The photographs below of ancient Kahib in Daghestan were forwarded by Guseyn Guseynov to on March 1, 2015. Additional photographs of Kahib will be posted in October 2015.

Ancient Mountain Village: Overview

The below photographs are of the ancient mountain village at Kahib, Daghestan in the Caucasus.

Kahib-Dagestan-4A view of the ancient village of Kahib, note the tower (Source: Guseyn Guseynov).

Kahib-Dagestan-1The tower at Kahib. It is not clear what function this tower served; perhaps this an observatory and/or served some type of religious function (Source: Guseyn Guseynov).

Kahib-Dagestan-8Walled settlement at Kahib (Source: Guseyn Guseynov).

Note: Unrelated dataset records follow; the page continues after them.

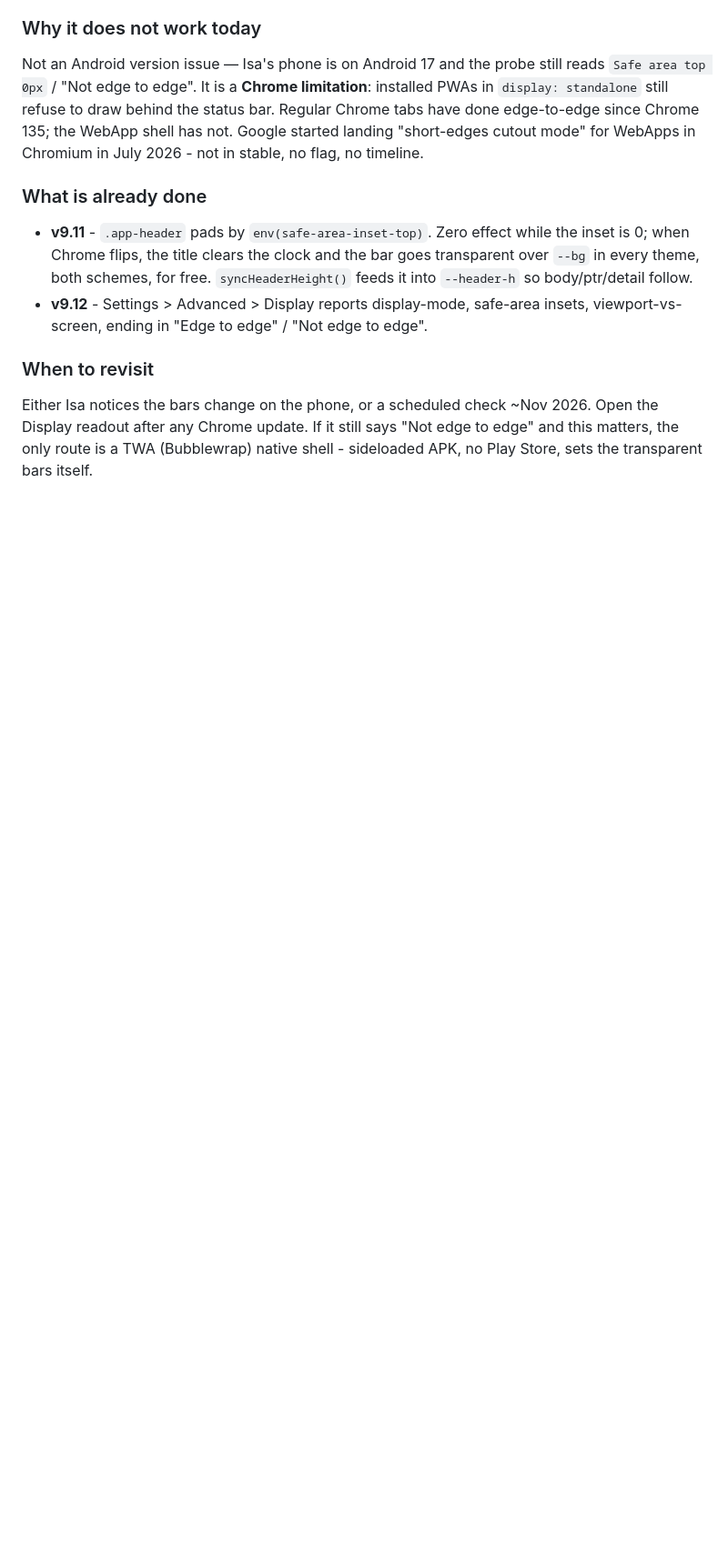
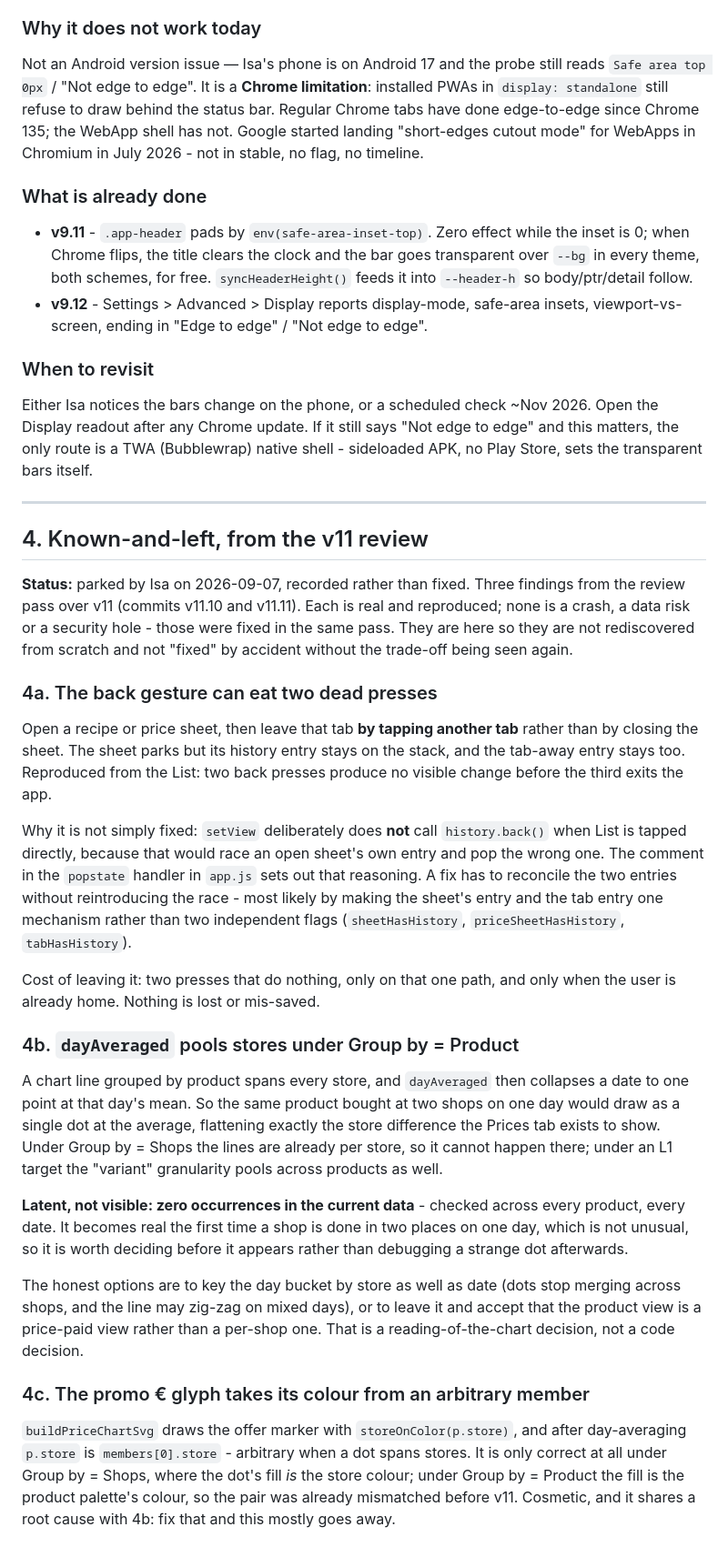
Before and after one commit to DarkpizzAi/kave-food-app, a Markdown page: FEATURE-PARKING.md, the part around one of its changes. Shown at 91% size. Rendered like a GitHub page; blank space fills up the shorter version.

Commit message:
docs: park the three findings the v11 review left unfixed
Recorded, not fixed - Isa's call. FEATURE-PARKING.md §4, in the file's own
shape: a Status line, then each finding with how it reproduces and what the
trade-off is, so none of them gets "fixed" later without that trade-off
being seen again.

4a, the back gesture eating two dead presses, is the one with a real
design knot: setView deliberately does not call history.back() on a direct
List tap because it would race an open sheet's entry, so a fix has to make
the sheet entry and the tab entry one mechanism rather than three
independent flags.

4b, day-averaging pooling stores under Group by = Product, is latent -
zero occurrences across every product and date in the current data - and
is a reading-of-the-chart decision rather than a code one. 4c, the offer
marker taking its colour from an arbitrary member, shares 4b's root cause.

Docs only. No shell file touched, so service-worker VERSION stays v11.11
and no client sees a spurious update.

Co-Authored-By: Claude Opus 5 <noreply@anthropic.com>

```diff
--- a/FEATURE-PARKING.md
+++ b/FEATURE-PARKING.md
@@ -236,3 +236,59 @@ Either Isa notices the bars change on the phone, or a scheduled check ~Nov 2026.
 Open the Display readout after any Chrome update. If it still says "Not edge to
 edge" and this matters, the only route is a TWA (Bubblewrap) native shell -
 sideloaded APK, no Play Store, sets the transparent bars itself.
+
+---
+
+## 4. Known-and-left, from the v11 review
+
+**Status:** parked by Isa on 2026-09-07, recorded rather than fixed. Three
+findings from the review pass over v11 (commits v11.10 and v11.11). Each is
+real and reproduced; none is a crash, a data risk or a security hole - those
+were fixed in the same pass. They are here so they are not rediscovered from
+scratch and not "fixed" by accident without the trade-off being seen again.
+
+### 4a. The back gesture can eat two dead presses
+
+Open a recipe or price sheet, then leave that tab **by tapping another tab**
+rather than by closing the sheet. The sheet parks but its history entry stays
+on the stack, and the tab-away entry stays too. Reproduced from the List: two
+back presses produce no visible change before the third exits the app.
+
+Why it is not simply fixed: `setView` deliberately does **not** call
+`history.back()` when List is tapped directly, because that would race an open
+sheet's own entry and pop the wrong one. The comment in the `popstate` handler
+in `app.js` sets out that reasoning. A fix has to reconcile the two entries
+without reintroducing the race - most likely by making the sheet's entry and
+the tab entry one mechanism rather than two independent flags
+(`sheetHasHistory`, `priceSheetHasHistory`, `tabHasHistory`).
+
+Cost of leaving it: two presses that do nothing, only on that one path, and
+only when the user is already home. Nothing is lost or mis-saved.
+
+### 4b. `dayAveraged` pools stores under Group by = Product
+
+A chart line grouped by product spans every store, and `dayAveraged` then
+collapses a date to one point at that day's mean. So the same product bought
+at two shops on one day would draw as a single dot at the average, flattening
+exactly the store difference the Prices tab exists to show. Under Group by =
+Shops the lines are already per store, so it cannot happen there; under an L1
+target the "variant" granularity pools across products as well.
+
+**Latent, not visible: zero occurrences in the current data** - checked across
+every product, every date. It becomes real the first time a shop is done in two
+places on one day, which is not unusual, so it is worth deciding before it
+appears rather than debugging a strange dot afterwards.
+
+The honest options are to key the day bucket by store as well as date (dots
+stop merging across shops, and the line may zig-zag on mixed days), or to leave
+it and accept that the product view is a price-paid view rather than a
+per-shop one. That is a reading-of-the-chart decision, not a code decision.
+
+### 4c. The promo € glyph takes its colour from an arbitrary member
+
+`buildPriceChartSvg` draws the offer marker with `storeOnColor(p.store)`, and
+after day-averaging `p.store` is `members[0].store` - arbitrary when a dot
+spans stores. It is only correct at all under Group by = Shops, where the dot's
+fill *is* the store colour; under Group by = Product the fill is the product
+palette's colour, so the pair was already mismatched before v11. Cosmetic, and
+it shares a root cause with 4b: fix that and this mostly goes away.
```
Also changed, not shown: other parts of FEATURE-PARKING.md (+1 -1 lines), README.md (+7 -0 lines).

Kahib-Dagestan-11Pathway in Kahib (Guseyn Guseynov).


There is an archway at Kahib which bears strong parallels to architecture of the Sassanian era (224-651 CE).

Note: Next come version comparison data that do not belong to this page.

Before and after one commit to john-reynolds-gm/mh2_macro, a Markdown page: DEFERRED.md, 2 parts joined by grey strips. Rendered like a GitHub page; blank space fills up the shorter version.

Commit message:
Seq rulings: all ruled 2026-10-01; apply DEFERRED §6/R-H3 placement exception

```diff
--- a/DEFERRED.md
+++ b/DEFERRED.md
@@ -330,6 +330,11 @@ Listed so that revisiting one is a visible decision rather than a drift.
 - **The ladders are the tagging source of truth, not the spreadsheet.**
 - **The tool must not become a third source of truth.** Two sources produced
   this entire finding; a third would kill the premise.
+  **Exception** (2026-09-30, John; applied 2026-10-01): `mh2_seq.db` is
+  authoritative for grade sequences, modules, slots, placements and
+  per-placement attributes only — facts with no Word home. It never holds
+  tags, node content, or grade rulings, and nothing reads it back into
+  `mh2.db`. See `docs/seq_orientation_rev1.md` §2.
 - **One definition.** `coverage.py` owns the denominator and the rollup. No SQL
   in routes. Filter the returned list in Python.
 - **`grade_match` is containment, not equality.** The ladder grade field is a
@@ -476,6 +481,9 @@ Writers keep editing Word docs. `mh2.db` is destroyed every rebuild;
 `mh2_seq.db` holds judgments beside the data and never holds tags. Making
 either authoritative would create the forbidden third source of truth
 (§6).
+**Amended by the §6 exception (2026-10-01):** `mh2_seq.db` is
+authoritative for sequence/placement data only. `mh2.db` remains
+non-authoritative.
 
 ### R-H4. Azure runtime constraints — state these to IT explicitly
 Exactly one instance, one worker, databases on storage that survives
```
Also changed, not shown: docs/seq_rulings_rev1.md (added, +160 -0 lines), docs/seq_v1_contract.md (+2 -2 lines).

Kahib-Dagestan-6This archway bears an almost exact resemblance to one of the archways at the ancient Ādur-Gushnasp or Shiz (modern-day Takhte Suleiman) Fire-Temple in Iran’s Azarbaijan province (Source: Guseyn Guseynov). The Ādur-Gushnasp sacred fire was dedicated to the Arteshtaran (Elite warriors) of the Sassanian Spah (Modern Persian: Sepah = Army). For more on Ādur-Gushnasp, read here…

The photograph below shows the parallels between Sassanian architecture and that of ancient Kahib, in Daghestan of the Caucasus.

Takhte-Suleiman-2The archway at the ancient Ādur-Gushnasp or Shiz (modern-day Takhte Suleiman) Fire-Temple in Iran’s Azarbaijan province (Source: World Historia).

Symbols Carved upon Stone Bricks

The stones of the ancient village often feature various symbols and depictions; again their meaning and symbolism remain open to speculation but were evidently part of an ancient culture indigenous to the Caucasus.

Kahib-Dagestan-9Five-pointed star and upside down bird (Source: Guseyn Guseynov).

Kahib-Dagestan-2Eroded “Chevron” motifs (Source: Guseyn Guseynov).

Kahib-Dagestan-3Left stone brick depicting a dog and possibly a horse (?); right stone brick with a “Plus” sign, possibly a pagan cross (?) (Source: Guseyn Guseynov).